With what you know about this genre, (from the links above, or from watching mockumentaries in general) tell us your personal take on how you feel about it. What the benefits for filming something in this style are, and how does the genre apply to the digital age?
I think it's pretty cool, when the content warrants it. I think the conversation in class about the aesthetic being a gimmick was a good prompt. I think it's kind of popular style now with shows like "Modern Family" and "Parks and Recreation", but none really call for it in their content besides "The Office". It's important because it's actually important to the plot and the characters interact with the cameras because they're diagetic.
I think in some of the other shows (not "The Office), I have mixed feelings, but I kind of get caught up over it being a popular look and in a few ways, an easy way out. One thing that makes this style just easier to work with is the interview for exposition and to tell the audience something about the character in a pretty easy way. I'm not saying that all shows that use this are cheap or that they all take the "easy ways out" with this genre, but that there are a bunch that do.
I haven't personally watched in depth any of the shows within this genre besides "The Office", but the little bit that I have seen have been somewhat enjoyable. I'm very adamant that I did not find the shows funny or entertaining or whatever because of the aesthetic/ genre (there have been some that fall into the content category of the genre, but some not), but the pleasure seemed to be in the writing. It's been a long time since I've encountered any of these shows, so I probably shouldn't be talking, but I think it's interesting that I've had generally positive experiences with the shows that seem to implement this style/ genre. It kind of makes me wonder what kind of formal definition could be given to specify pacing/ other specific writing thing (besides the setting and etc. that have been specified) because although this is contradicting what I just said (pleasure not having to do with the genre) there does seem to be at least a tiny hint of consistency between some of the "awkward silence joke" pacing, which may just be it's own device used in tons of other writing to, but I do seem to remember a certain way of delivering a punchline that seemed to carry between shows. Again, it's been a very long time and because of this, this entire paragraph is invalid. I just kinda got on a tangent.

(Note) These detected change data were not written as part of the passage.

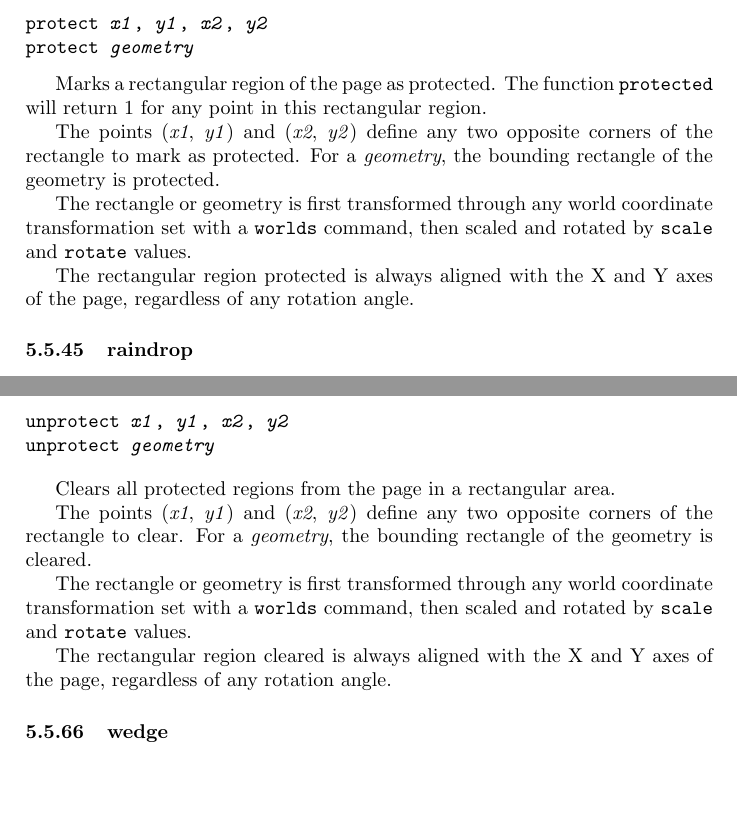
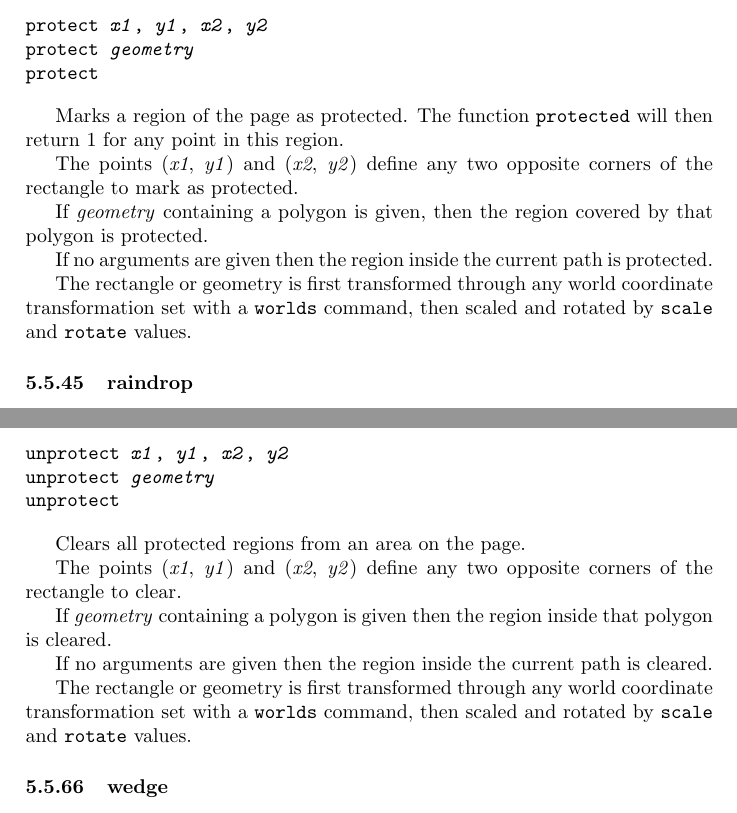
Before and after one commit to simoc/mapyrus, a LaTeX document (userdoc/mapyrus.tex, which reads userdoc/reference.tex): two parts of pages 76 and 81 of 83 before the commit and two parts of pages 77 and 82 of 84 after it, joined at a grey line, cut so that both start at the same text, the shorter picture padded with empty space. Compiled offline with pdfLaTeX.

Commit message:
Describe new options for protected() function and protect, unprotect commands.

```diff
--- a/userdoc/reference.tex
+++ b/userdoc/reference.tex
@@ -2323,26 +2324,28 @@ or destination using the \texttt{setoutput} command.
 \begin{alltt}
 protect \textit{x1}, \textit{y1}, \textit{x2}, \textit{y2}
 protect \textit{geometry}
-\end{alltt}
-
-Marks a rectangular region of the page as protected.
-The function \texttt{protected} will return 1 for any
-point in this rectangular region.
+protect
+\end{alltt}
+
+Marks a region of the page as protected.
+The function \texttt{protected} will then return 1 for any
+point in this region.
 
 The points
 (\textit{x1}, \textit{y1}) and (\textit{x2}, \textit{y2}) define
 any two opposite corners of the rectangle to mark as protected.
-For a \textit{geometry}, the bounding rectangle of the geometry
-is protected.
+
+If \textit{geometry} containing a polygon is given, then the region
+covered by that polygon is protected.
+
+If no arguments are given then the region inside the current path is
+protected.
 
 The rectangle or geometry
 is first transformed through any world coordinate
 transformation set with a \texttt{worlds} command,
 then scaled and rotated by \texttt{scale}
 and \texttt{rotate} values.
-
-The rectangular region protected is always aligned with the X
-and Y axes of the page, regardless of any rotation angle.
 
 \subsubsection{raindrop}
 
@@ -2746,25 +2749,25 @@ and \textit{rotate} values.
 \begin{alltt}
 unprotect \textit{x1}, \textit{y1}, \textit{x2}, \textit{y2}
 unprotect \textit{geometry}
-\end{alltt}
-
-Clears all protected regions from the page in a rectangular
-area.
+unprotect
+\end{alltt}
+
+Clears all protected regions from an area on the page.
 
 The points
 (\textit{x1}, \textit{y1}) and (\textit{x2}, \textit{y2}) define
 any two opposite corners of the rectangle to clear.
-For a \textit{geometry}, the bounding rectangle of the geometry
-is cleared.
+
+If \textit{geometry} containing a polygon is given then the region
+inside that polygon is cleared.
+
+If no arguments are given then the region inside the current path is cleared.
 
 The rectangle or geometry
 is first transformed through any world coordinate
 transformation set with a \texttt{worlds} command,
 then scaled and rotated by \texttt{scale}
 and \texttt{rotate} values.
-
-The rectangular region cleared is always aligned with the X
-and Y axes of the page, regardless of any rotation angle.
 
 \subsubsection{wedge}
 
```
Also changed, not shown: userdoc/reference.tex (19 more changed lines).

All and all, I think it's really cool and an interesting mini-explosion in television style, but it really just depends on the script/ show it's being used on.